EXERCISE DIRECTIONS:
For each line below that contains the word "forEach", make a copy.

*** Opening of RECORDS SHOWN ***

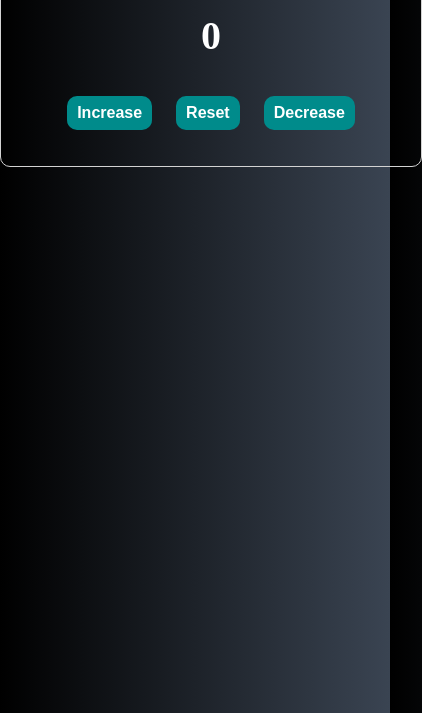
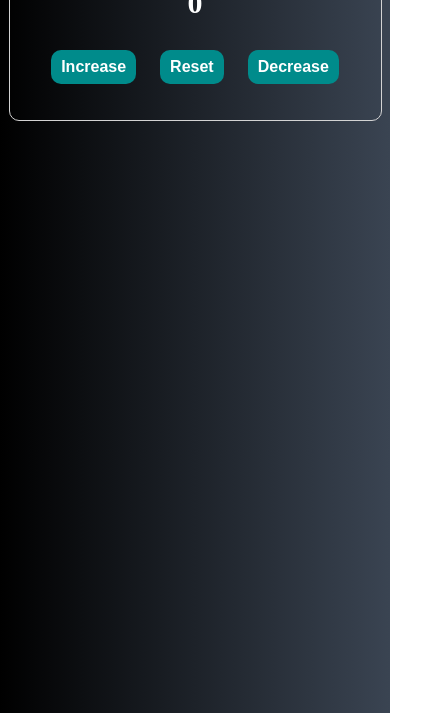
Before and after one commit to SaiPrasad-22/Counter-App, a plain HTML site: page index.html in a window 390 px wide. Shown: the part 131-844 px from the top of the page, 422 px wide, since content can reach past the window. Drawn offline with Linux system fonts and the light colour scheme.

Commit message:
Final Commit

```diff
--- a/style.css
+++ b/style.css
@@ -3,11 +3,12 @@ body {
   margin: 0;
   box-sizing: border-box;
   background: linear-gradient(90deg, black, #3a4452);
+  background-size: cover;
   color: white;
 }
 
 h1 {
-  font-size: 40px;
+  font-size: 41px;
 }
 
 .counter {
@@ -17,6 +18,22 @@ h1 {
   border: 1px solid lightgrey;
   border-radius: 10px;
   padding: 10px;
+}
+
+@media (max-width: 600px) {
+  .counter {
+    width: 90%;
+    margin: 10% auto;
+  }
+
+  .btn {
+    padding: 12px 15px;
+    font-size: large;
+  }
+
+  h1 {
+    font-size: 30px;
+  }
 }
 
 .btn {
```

*** Close of RECORDS SHOWN ***
*** Opening of RECORDS SHOWN ***

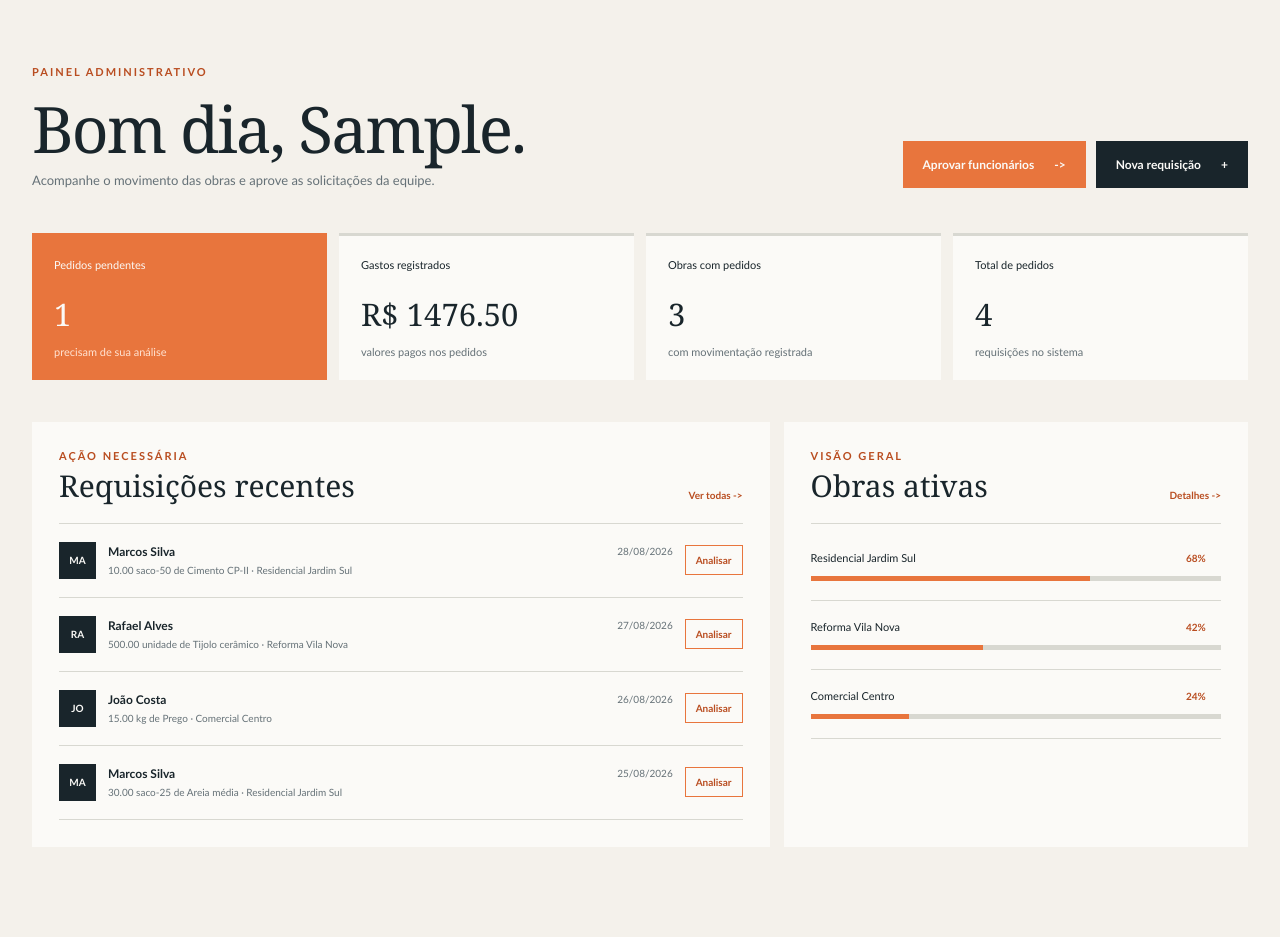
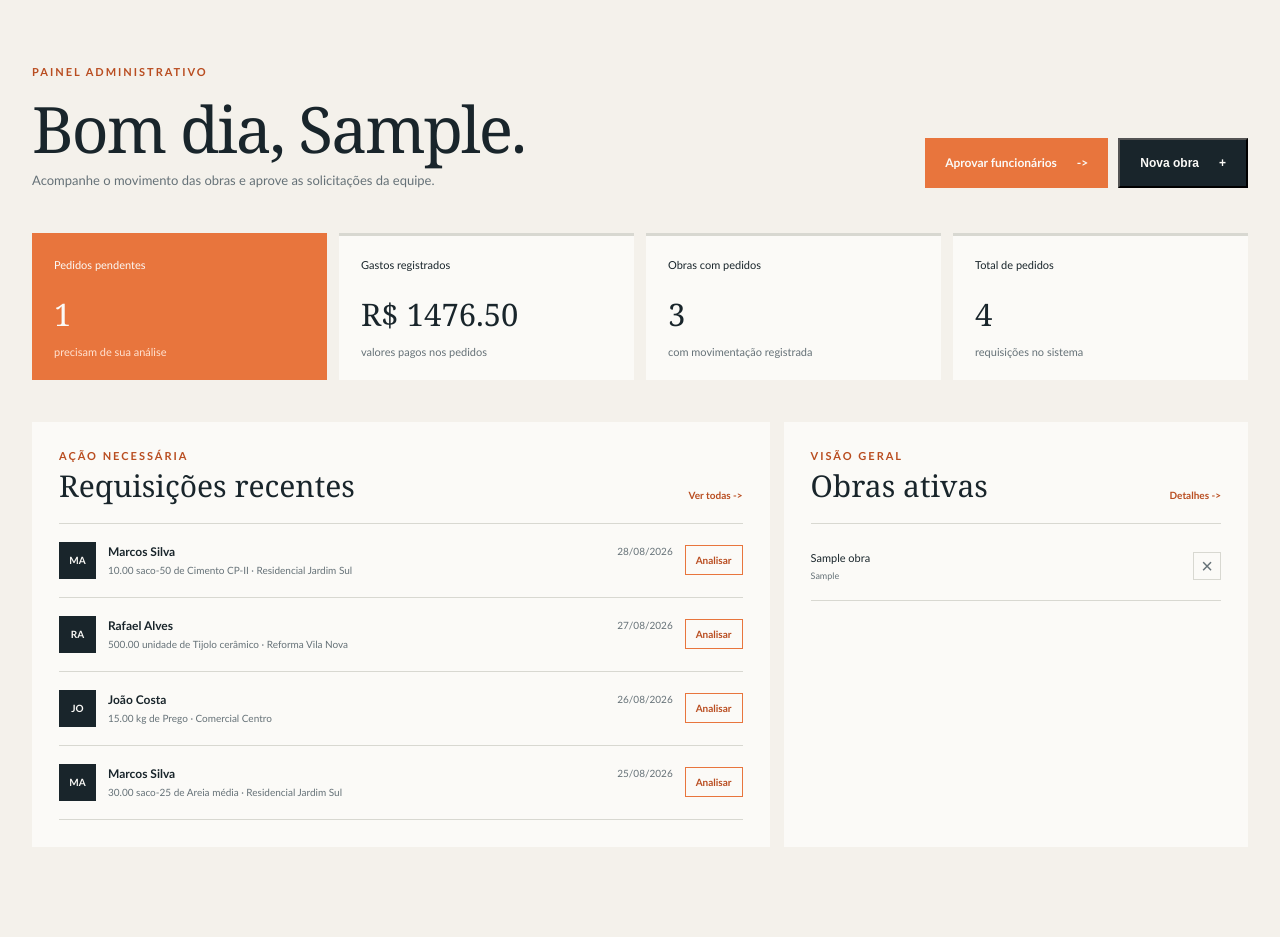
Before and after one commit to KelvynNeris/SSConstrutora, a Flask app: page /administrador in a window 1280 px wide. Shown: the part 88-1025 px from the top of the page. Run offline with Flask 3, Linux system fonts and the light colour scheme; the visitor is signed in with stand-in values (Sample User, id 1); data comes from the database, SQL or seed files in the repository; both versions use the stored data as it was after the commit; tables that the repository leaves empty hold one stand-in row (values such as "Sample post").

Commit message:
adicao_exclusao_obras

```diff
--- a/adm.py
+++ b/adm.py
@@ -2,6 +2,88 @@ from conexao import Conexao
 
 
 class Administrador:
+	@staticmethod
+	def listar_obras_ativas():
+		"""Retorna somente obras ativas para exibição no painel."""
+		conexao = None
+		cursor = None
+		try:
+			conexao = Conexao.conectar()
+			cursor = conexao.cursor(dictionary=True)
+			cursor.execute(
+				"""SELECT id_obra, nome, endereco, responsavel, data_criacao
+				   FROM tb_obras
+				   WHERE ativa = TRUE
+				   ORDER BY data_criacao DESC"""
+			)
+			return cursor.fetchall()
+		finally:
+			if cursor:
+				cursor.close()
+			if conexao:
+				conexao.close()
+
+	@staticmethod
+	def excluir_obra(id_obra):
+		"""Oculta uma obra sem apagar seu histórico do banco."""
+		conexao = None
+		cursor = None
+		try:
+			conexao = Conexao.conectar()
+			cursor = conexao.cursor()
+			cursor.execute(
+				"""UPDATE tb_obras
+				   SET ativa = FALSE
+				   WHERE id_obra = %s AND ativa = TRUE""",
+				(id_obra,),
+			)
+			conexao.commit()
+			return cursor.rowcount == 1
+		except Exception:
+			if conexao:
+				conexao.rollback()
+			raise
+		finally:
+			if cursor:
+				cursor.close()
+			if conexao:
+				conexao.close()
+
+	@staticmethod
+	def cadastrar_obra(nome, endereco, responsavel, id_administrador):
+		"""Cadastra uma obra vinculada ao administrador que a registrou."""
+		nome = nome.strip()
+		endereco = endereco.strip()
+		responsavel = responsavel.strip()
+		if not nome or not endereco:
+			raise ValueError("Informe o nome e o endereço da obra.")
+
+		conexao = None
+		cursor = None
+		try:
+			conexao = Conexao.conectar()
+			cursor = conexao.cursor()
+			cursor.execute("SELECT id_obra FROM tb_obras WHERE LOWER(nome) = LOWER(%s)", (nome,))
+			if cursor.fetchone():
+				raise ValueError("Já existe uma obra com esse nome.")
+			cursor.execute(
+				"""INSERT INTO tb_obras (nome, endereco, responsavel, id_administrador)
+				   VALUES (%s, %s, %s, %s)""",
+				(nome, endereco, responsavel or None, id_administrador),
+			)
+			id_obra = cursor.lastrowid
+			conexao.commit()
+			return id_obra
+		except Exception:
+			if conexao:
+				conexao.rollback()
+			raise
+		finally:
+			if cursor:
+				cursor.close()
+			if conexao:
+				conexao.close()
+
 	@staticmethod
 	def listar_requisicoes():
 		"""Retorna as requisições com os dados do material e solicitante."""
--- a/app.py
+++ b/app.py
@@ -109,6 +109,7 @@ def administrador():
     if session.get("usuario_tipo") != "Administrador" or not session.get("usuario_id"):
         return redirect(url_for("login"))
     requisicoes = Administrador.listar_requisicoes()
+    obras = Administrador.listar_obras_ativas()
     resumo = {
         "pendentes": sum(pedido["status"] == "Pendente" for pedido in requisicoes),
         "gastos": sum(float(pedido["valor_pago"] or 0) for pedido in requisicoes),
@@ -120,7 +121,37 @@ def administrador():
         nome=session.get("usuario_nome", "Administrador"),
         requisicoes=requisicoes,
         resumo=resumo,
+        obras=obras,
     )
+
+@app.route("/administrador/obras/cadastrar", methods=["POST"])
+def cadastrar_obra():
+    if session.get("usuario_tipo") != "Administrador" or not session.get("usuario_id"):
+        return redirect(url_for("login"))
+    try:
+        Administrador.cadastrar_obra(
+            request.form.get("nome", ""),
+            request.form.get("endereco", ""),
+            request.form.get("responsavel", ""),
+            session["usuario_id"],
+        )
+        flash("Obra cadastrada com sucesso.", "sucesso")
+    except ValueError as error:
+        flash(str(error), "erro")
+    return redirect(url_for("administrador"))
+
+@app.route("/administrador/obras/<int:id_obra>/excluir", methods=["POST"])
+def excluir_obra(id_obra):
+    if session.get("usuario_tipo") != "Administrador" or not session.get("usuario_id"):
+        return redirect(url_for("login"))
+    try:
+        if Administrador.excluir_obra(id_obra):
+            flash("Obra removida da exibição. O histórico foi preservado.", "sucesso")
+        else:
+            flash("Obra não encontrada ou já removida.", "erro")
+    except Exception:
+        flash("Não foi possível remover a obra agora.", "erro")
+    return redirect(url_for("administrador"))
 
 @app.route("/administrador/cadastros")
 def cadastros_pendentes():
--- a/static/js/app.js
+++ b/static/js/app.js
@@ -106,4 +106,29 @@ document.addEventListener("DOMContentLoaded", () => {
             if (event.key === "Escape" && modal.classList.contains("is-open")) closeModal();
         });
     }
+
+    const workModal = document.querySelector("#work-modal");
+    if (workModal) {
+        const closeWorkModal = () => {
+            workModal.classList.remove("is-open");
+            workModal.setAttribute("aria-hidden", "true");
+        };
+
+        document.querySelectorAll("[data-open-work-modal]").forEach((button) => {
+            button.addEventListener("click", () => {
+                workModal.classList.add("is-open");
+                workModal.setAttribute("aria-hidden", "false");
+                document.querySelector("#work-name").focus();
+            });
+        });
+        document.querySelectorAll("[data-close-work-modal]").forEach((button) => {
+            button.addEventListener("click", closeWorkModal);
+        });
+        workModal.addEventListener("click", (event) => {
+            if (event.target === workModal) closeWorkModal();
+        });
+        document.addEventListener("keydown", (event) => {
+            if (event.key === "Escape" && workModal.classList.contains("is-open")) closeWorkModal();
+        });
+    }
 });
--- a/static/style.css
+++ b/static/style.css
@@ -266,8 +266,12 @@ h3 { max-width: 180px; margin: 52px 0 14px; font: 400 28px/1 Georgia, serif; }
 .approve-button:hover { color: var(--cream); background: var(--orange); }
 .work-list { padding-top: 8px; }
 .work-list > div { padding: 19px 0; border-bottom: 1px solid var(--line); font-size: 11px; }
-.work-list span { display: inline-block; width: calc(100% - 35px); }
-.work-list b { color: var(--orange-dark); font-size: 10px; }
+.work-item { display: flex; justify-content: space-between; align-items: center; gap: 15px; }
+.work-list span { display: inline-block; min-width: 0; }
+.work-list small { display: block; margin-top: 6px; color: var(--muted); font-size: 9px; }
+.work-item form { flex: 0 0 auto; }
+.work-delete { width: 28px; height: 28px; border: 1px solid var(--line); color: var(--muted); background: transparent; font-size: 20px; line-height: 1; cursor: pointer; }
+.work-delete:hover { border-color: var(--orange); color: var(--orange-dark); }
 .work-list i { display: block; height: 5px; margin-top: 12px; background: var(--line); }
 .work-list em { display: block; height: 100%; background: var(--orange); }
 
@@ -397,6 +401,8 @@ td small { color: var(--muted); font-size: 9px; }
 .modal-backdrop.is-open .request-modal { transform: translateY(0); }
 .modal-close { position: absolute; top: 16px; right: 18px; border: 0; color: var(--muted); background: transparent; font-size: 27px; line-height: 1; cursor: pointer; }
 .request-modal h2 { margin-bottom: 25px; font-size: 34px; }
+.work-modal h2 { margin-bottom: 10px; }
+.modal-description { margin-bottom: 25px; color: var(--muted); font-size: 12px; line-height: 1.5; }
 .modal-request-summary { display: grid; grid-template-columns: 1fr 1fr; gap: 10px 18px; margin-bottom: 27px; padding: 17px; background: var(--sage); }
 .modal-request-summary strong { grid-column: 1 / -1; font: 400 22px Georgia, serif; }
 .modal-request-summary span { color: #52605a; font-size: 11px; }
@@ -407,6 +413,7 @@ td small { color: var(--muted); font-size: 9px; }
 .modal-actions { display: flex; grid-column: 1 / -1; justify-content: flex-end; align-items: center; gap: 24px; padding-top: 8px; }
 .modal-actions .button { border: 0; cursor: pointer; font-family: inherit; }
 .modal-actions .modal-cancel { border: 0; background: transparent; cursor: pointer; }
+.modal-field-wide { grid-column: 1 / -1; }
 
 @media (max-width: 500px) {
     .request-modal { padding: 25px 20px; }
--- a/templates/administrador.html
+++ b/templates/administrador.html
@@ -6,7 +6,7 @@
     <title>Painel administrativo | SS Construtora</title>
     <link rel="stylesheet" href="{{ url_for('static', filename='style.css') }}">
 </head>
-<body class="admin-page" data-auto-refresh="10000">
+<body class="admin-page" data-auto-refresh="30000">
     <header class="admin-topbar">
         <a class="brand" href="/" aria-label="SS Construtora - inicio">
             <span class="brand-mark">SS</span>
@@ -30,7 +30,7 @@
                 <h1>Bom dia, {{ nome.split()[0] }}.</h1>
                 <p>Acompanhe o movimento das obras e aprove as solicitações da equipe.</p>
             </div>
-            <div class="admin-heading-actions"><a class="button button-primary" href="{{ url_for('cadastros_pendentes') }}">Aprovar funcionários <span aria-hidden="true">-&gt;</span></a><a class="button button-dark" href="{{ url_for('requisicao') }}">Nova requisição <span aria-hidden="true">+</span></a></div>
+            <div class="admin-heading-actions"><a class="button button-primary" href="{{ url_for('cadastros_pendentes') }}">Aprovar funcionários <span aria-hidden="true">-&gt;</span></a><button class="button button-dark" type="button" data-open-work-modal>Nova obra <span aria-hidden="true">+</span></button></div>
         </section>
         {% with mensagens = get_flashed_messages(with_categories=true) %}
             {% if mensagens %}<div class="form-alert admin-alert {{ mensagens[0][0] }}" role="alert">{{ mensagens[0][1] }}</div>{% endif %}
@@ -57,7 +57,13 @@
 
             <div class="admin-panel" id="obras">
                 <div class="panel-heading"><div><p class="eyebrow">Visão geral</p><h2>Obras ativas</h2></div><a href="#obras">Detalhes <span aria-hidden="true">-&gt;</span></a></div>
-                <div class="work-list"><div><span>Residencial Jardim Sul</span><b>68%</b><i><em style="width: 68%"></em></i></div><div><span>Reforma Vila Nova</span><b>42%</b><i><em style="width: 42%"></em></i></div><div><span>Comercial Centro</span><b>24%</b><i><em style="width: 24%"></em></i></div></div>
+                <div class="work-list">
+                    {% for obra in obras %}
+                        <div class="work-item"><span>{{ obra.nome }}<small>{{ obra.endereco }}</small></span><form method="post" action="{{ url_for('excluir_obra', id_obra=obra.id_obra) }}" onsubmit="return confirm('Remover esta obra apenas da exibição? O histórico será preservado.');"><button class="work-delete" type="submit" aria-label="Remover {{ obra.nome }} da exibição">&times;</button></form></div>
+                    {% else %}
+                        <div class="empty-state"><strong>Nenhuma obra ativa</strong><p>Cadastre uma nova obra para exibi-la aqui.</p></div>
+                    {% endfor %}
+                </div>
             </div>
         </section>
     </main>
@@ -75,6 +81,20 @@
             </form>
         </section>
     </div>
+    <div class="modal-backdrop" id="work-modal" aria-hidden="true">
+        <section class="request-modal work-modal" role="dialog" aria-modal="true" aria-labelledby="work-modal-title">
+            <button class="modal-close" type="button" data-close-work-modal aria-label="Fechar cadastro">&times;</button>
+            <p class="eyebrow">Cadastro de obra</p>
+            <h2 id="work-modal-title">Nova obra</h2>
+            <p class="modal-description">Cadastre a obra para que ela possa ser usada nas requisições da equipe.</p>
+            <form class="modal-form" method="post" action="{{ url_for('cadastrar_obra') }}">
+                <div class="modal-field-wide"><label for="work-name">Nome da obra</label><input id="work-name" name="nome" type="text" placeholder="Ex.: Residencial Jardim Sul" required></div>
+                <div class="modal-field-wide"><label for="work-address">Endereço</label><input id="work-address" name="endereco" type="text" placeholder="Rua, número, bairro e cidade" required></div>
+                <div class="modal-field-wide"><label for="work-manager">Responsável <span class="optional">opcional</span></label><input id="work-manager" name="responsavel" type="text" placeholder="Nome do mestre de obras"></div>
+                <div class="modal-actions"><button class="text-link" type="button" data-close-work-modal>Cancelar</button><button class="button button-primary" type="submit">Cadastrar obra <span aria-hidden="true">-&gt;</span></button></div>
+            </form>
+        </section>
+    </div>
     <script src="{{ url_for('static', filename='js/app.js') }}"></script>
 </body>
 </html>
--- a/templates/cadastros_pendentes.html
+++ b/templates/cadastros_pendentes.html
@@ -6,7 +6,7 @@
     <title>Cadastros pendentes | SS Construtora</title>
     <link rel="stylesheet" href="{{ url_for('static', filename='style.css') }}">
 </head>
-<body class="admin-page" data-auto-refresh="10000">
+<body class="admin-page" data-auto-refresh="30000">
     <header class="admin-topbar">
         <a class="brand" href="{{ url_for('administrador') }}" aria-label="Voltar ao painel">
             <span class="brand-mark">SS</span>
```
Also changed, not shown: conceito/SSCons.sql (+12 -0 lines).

*** Close of RECORDS SHOWN ***

OUTPUT:
+        document.querySelectorAll("[data-open-work-modal]").forEach((button) => {
+        document.querySelectorAll("[data-close-work-modal]").forEach((button) => {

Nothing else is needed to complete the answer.